In order to wear a skinny tie, you have to find the right kind of shirt and collar to go with it. Thick, wide collars are not going to work with a skinny tie. These kind of collars will make you look wider and bulkier. You want to look for just a regular dress shirt. You also want to make sure your shirt fits you well. It shouldn't be so tight that you can't breathe, but it should be snug enough that the shirt doesn't bulk out when tucked in. The key to pulling off the skinny look is looking sleek.

A larger man wearing a wider tie, a thinner man wearing a skinny tie

Length DOES Matter
When choosing a skinny tie, you want to make sure the length hits you just right. If you are tall, you don't want the tie stopping short above your belly button. If you are short, you don't want the tie hanging down to your crotch. Skinny ties require some extra attention to this detail. A good rule of thumb is that skinny ties cannot be past your belt and should not be more than three inches above your waist.

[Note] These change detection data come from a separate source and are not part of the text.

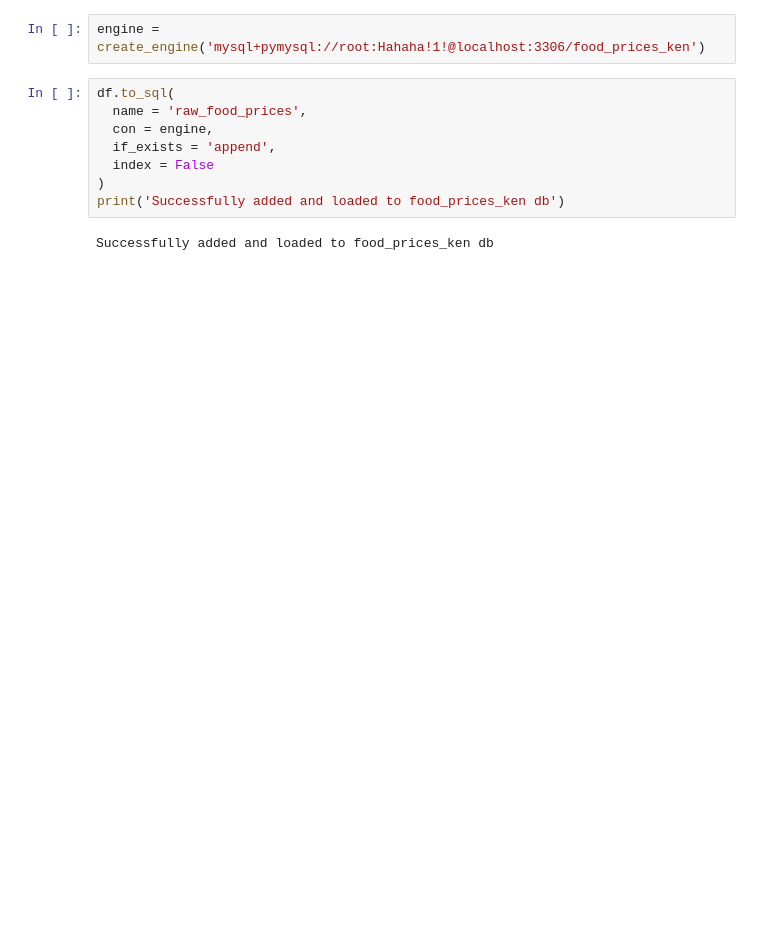
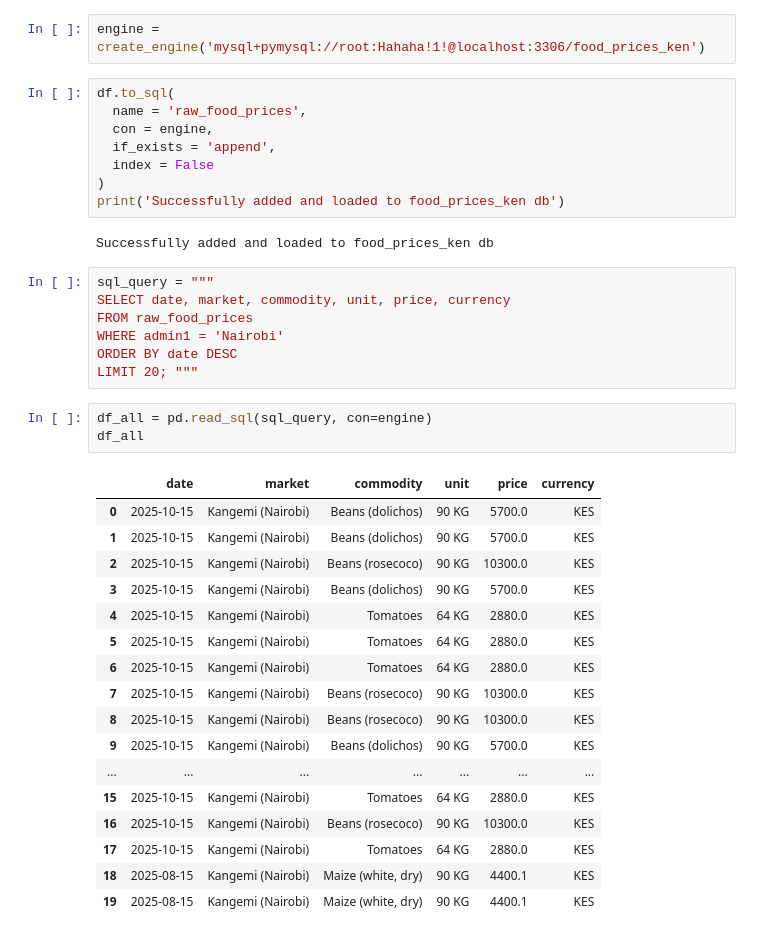
Before and after one commit to jwanzie/kenya-food-prices-etl-pipeline, a Jupyter notebook: Data_Pipeline.ipynb, the cells around one changed output. Cells and saved outputs as stored; diff of their text form; blank space fills up the shorter version.

```diff
--- a/Data_Pipeline.ipynb
+++ b/Data_Pipeline.ipynb
@@ -29,3 +56,31 @@ df.to_sql(
 print('Successfully added and loaded to food_prices_ken db')
 # %% [output]
 Successfully added and loaded to food_prices_ken db
+# %%
+sql_query = """
+SELECT date, market, commodity, unit, price, currency
+FROM raw_food_prices
+WHERE admin1 = 'Nairobi'
+ORDER BY date DESC
+LIMIT 20; """
+# %%
+df_all = pd.read_sql(sql_query, con=engine)
+df_all
+# %% [output]
+|  | date | market | commodity | unit | price | currency |
+| 0 | 2025-10-15 | Kangemi (Nairobi) | Beans (dolichos) | 90 KG | 5700.0 | KES |
+| 1 | 2025-10-15 | Kangemi (Nairobi) | Beans (dolichos) | 90 KG | 5700.0 | KES |
+| 2 | 2025-10-15 | Kangemi (Nairobi) | Beans (rosecoco) | 90 KG | 10300.0 | KES |
+| 3 | 2025-10-15 | Kangemi (Nairobi) | Beans (dolichos) | 90 KG | 5700.0 | KES |
+| 4 | 2025-10-15 | Kangemi (Nairobi) | Tomatoes | 64 KG | 2880.0 | KES |
+| 5 | 2025-10-15 | Kangemi (Nairobi) | Tomatoes | 64 KG | 2880.0 | KES |
+| 6 | 2025-10-15 | Kangemi (Nairobi) | Tomatoes | 64 KG | 2880.0 | KES |
+| 7 | 2025-10-15 | Kangemi (Nairobi) | Beans (rosecoco) | 90 KG | 10300.0 | KES |
+| 8 | 2025-10-15 | Kangemi (Nairobi) | Beans (rosecoco) | 90 KG | 10300.0 | KES |
+| 9 | 2025-10-15 | Kangemi (Nairobi) | Beans (dolichos) | 90 KG | 5700.0 | KES |
+| ... | ... | ... | ... | ... | ... | ... |
+| 15 | 2025-10-15 | Kangemi (Nairobi) | Tomatoes | 64 KG | 2880.0 | KES |
+| 16 | 2025-10-15 | Kangemi (Nairobi) | Beans (rosecoco) | 90 KG | 10300.0 | KES |
+| 17 | 2025-10-15 | Kangemi (Nairobi) | Tomatoes | 64 KG | 2880.0 | KES |
+| 18 | 2025-08-15 | Kangemi (Nairobi) | Maize (white, dry) | 90 KG | 4400.1 | KES |
+| 19 | 2025-08-15 | Kangemi (Nairobi) | Maize (white, dry) | 90 KG | 4400.1 | KES |
```
Also changed, not shown: parts of 13 cells of this notebook.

Pairing with a Blazer
If you wear a skinny tie with a blazer, you want to make sure that the lapels aren't bigger than the skinny tie itself. The lapels and the tie should be approximately the same size, although the lapels will be slightly wider. Aside from blazers, skinny ties also go well with vests.

Find your Skinny Soulmate
The most fun thing about skinny ties is that they come in a variety of styles and colors and that you can really play around with styles. If you simply like the classic black tie on white shirt look, rock that out. If you would like to experiment with bolder prints, that can also work. The important thing is to discover what makes you look and feel good.

With skinny ties rising in popularity, some people have gone so far as to link skinny ties with the harsh economic climate, similar to the way women's hemlines dictate how well the Gross Domestic Product is faring. At the very least, someday when we look back on the Recession, we'll think the men looked stylish.

A skinny knot for a skinny tie

Ephron, Nora, ‘The Man in the Bill Blass Suit,' New York Times Magazine, December 8, 1968.
Megan McLachlan

Megan McLachlan currently resides in the Pittsburgh area where she freelance writes, drinks coffee, and obsesses over popular culture. She was an English major, but doesn't think she wasted her life. Yet. Her blog is megoblog.com.